They should stop giving false hope to RCMP officers
IN spite of all the vicious propaganda against Surrey Mayor Doug McCallum and his Safe Surrey Coalition councillors Allison Patton, Laurie Guerra, Mandeep Nagra and Doug Elford as they went ahead with their election commitment to form a Surrey police force to replace the RCMP, they did end up achieving that goal last week when the provincial government gave the City of Surrey the green light to do so.
Unfortunately, those who failed in sabotaging the process to form a municipal police force are still going all out to try and intimidate the provincial government to reverse their decision – something that will not happen.
Sad to say, this is unnecessarily giving RCMP officers in Surrey false hope instead of allowing them to seriously consider their future options, including that of preparing to join the new police department. Such fine talent will surely form the backbone of the Surrey Police Department.
The demand for a referendum on a municipal police force has been pooh-poohed by the Province as only the City can hold a referendum. The Province cannot hold a referendum on a municipal matter.
“And why would the City hold a referendum when they voted unanimously in favour of it?” point out legal experts who note that McCallum ran on the platform that he was going to form his own police force.
They also point out that all councillors voted for the municipal police force just after the election. “When they were voting in favour of it, why didn’t they stop right there and say ‘ok look, let’s have a six-month study about what this is going to cost, how it’s going to be … put three people in charge and come back with a costing and everything else.’ They didn’t do that – they just went ahead and voted for it.”
They add: “And then when they got all the pushback from the RCMP crowd, then all these people split off into different sections.”
Councillors who oppose a municipal police force are Linda Annis, the sole Surrey First candidate, along with those who ditched the Safe Surrey Coalition after winning thanks to McCallum, Jack Hundial, Brenda Locke and Steven Pettigrew.
The legal experts also note: “The City was clearly within its right to ask for their own police force. The Police Act says that any city with a population of more than 5,000 can decide what type of police force they want. And they had the RCMP since 1951. So now they decided – and it’s their legal right to decide this – that we want our own police force.
“And by the way, Surrey is the largest city in Canada without its own police force and governance is the most important thing. By having your own police force, you can govern the police force. You can’t govern the RCMP – all the decisions are made in Ottawa. So that’s a big reason for having your own police force.”
They also explain the process: “When the City said that we want our own police force, they have to go to the Province because the Province is responsible for all the policing in the Province. The Province then has to entertain the application. They can’t say ‘oh, we are not going to give you the opportunity; after all, we like the RCMP.’ They can’t do that. Surrey’s got the right to get their own police force – and they have to pay for it, of course – but it’s their right to do it. So the idea to say ‘well, we want the RCMP by all these petitions and signatures,’ it really doesn’t mean anything after the City has already decided that.”
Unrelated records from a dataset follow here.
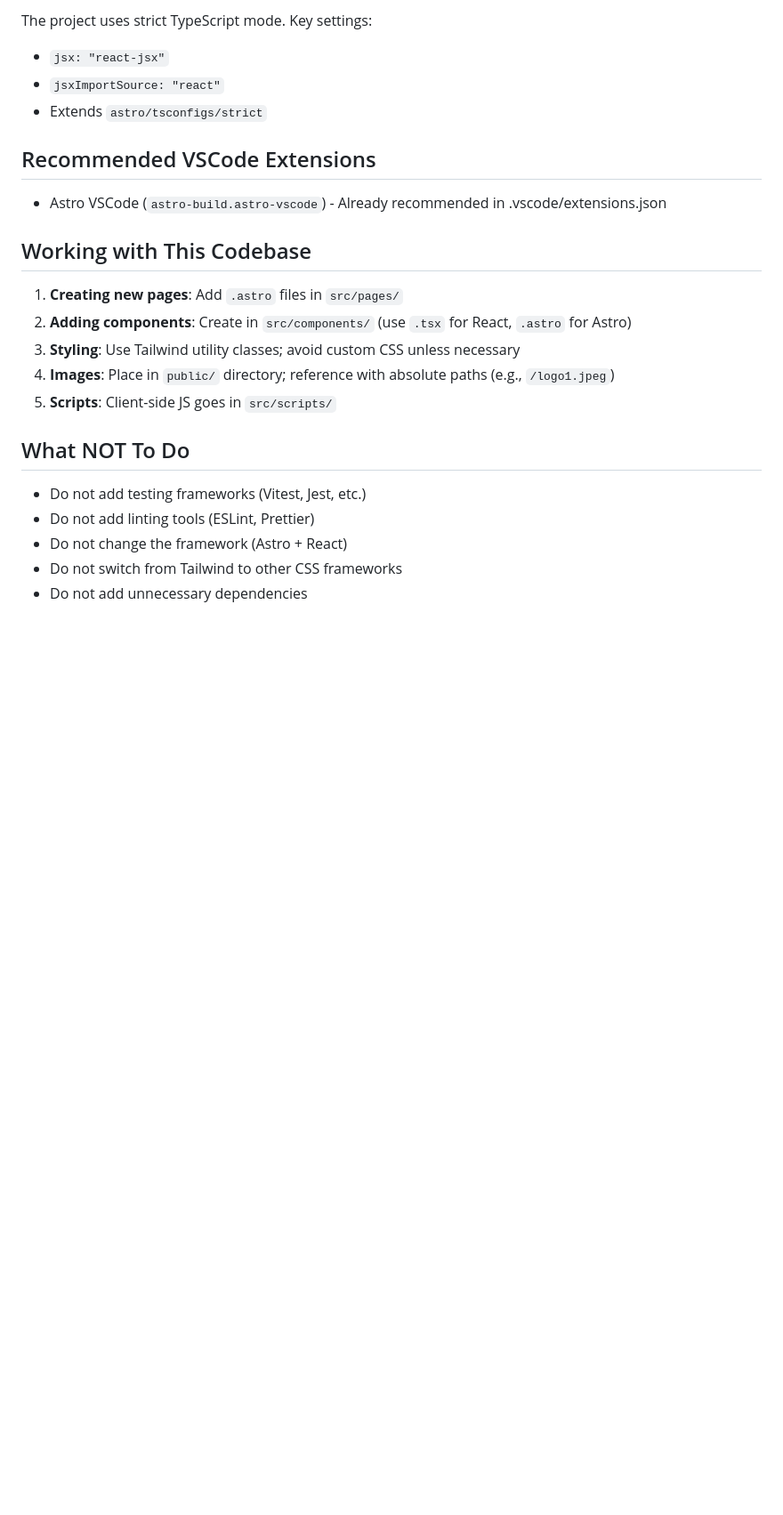
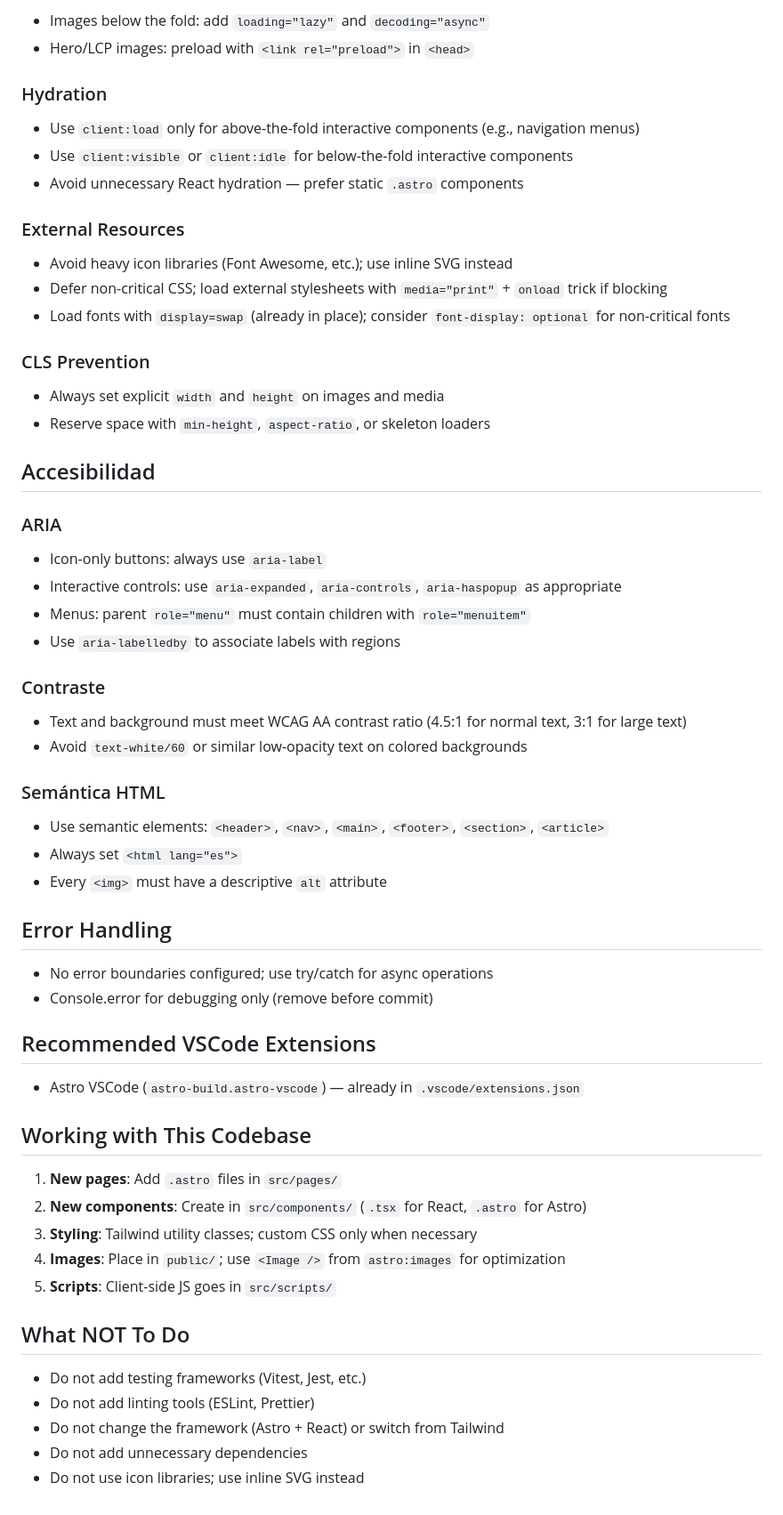
Before and after one commit to pablomg-dev/nu-spacio, a Markdown page: AGENTS.md, the part around one of its changes. Shown at 89% size. GitHub-like rendering; blank space fills up the shorter version.

Commit message:
docs(agents): improve AGENTS.md with Web Performance and Accessibility sections, Solid rules, cleaner examples, and Astro Image guidance

```diff
--- a/AGENTS.md
+++ b/AGENTS.md
@@ -160,25 +132,65 @@ import Component from '../components/Component.astro';
 
-The project uses strict TypeScript mode. Key settings:
-- `jsx: "react-jsx"`
-- `jsxImportSource: "react"`
-- Extends `astro/tsconfigs/strict`
+- Images below the fold: add `loading="lazy"` and `decoding="async"`
+- Hero/LCP images: preload with `<link rel="preload">` in `<head>`
+
+### Hydration
+
+- Use `client:load` only for above-the-fold interactive components (e.g., navigation menus)
+- Use `client:visible` or `client:idle` for below-the-fold interactive components
+- Avoid unnecessary React hydration — prefer static `.astro` components
+
+### External Resources
+
+- Avoid heavy icon libraries (Font Awesome, etc.); use inline SVG instead
+- Defer non-critical CSS; load external stylesheets with `media="print"` + `onload` trick if blocking
+- Load fonts with `display=swap` (already in place); consider `font-display: optional` for non-critical fonts
+
+### CLS Prevention
+
+- Always set explicit `width` and `height` on images and media
+- Reserve space with `min-height`, `aspect-ratio`, or skeleton loaders
+
+## Accesibilidad
+
+### ARIA
+
+- Icon-only buttons: always use `aria-label`
+- Interactive controls: use `aria-expanded`, `aria-controls`, `aria-haspopup` as appropriate
+- Menus: parent `role="menu"` must contain children with `role="menuitem"`
+- Use `aria-labelledby` to associate labels with regions
+
+### Contraste
+
+- Text and background must meet WCAG AA contrast ratio (4.5:1 for normal text, 3:1 for large text)
+- Avoid `text-white/60` or similar low-opacity text on colored backgrounds
+
+### Semántica HTML
+
+- Use semantic elements: `<header>`, `<nav>`, `<main>`, `<footer>`, `<section>`, `<article>`
+- Always set `<html lang="es">`
+- Every `<img>` must have a descriptive `alt` attribute
+
+## Error Handling
+
+- No error boundaries configured; use try/catch for async operations
+- Console.error for debugging only (remove before commit)
 
 ## Recommended VSCode Extensions
 
-- Astro VSCode (`astro-build.astro-vscode`) - Already recommended in .vscode/extensions.json
+- Astro VSCode (`astro-build.astro-vscode`) — already in `.vscode/extensions.json`
 
 ## Working with This Codebase
 
-1. **Creating new pages**: Add `.astro` files in `src/pages/`
-2. **Adding components**: Create in `src/components/` (use `.tsx` for React, `.astro` for Astro)
-3. **Styling**: Use Tailwind utility classes; avoid custom CSS unless necessary
-4. **Images**: Place in `public/` directory; reference with absolute paths (e.g., `/logo1.jpeg`)
+1. **New pages**: Add `.astro` files in `src/pages/`
+2. **New components**: Create in `src/components/` (`.tsx` for React, `.astro` for Astro)
+3. **Styling**: Tailwind utility classes; custom CSS only when necessary
+4. **Images**: Place in `public/`; use `<Image />` from `astro:images` for optimization
 5. **Scripts**: Client-side JS goes in `src/scripts/`
 
 ## What NOT To Do
 
 - Do not add testing frameworks (Vitest, Jest, etc.)
 - Do not add linting tools (ESLint, Prettier)
-- Do not change the framework (Astro + React)
-- Do not switch from Tailwind to other CSS frameworks
+- Do not change the framework (Astro + React) or switch from Tailwind
 - Do not add unnecessary dependencies
+- Do not use icon libraries; use inline SVG instead
```
Also changed, not shown: other parts of AGENTS.md (+34 -62 lines).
They also note: “The only authority that can stop the formation of a Surrey police force would be the provincial government, but why would the provincial government overrule the City Council? Can you imagine the fuss on that!”
They also point out that Solicitor General Mike Farnworth has said that he’s been getting all these emails and so on opposing a Surrey municipal police force and add: “He’s said this was Surrey’s decision – we had to comply with it. Period.”
What came as a slap in the face of those who had mounted this fierce campaign to discredit McCallum was a new Research Co. poll in January that showed that the mayor’s approval rating was 50 per cent. The poll also found that the current administration in Surrey has a higher ranking than the previous one on issues such as promoting tourism (from 39% to 64%), dealing with transportation (from 24% to 57%) and enhancing quality of life (from 36% to 68%). The poll shows that Surrey has done a good job on all fronts.
The data was statistically weighted according to Canadian census figures for age and gender – as well as different areas of the city for fairness.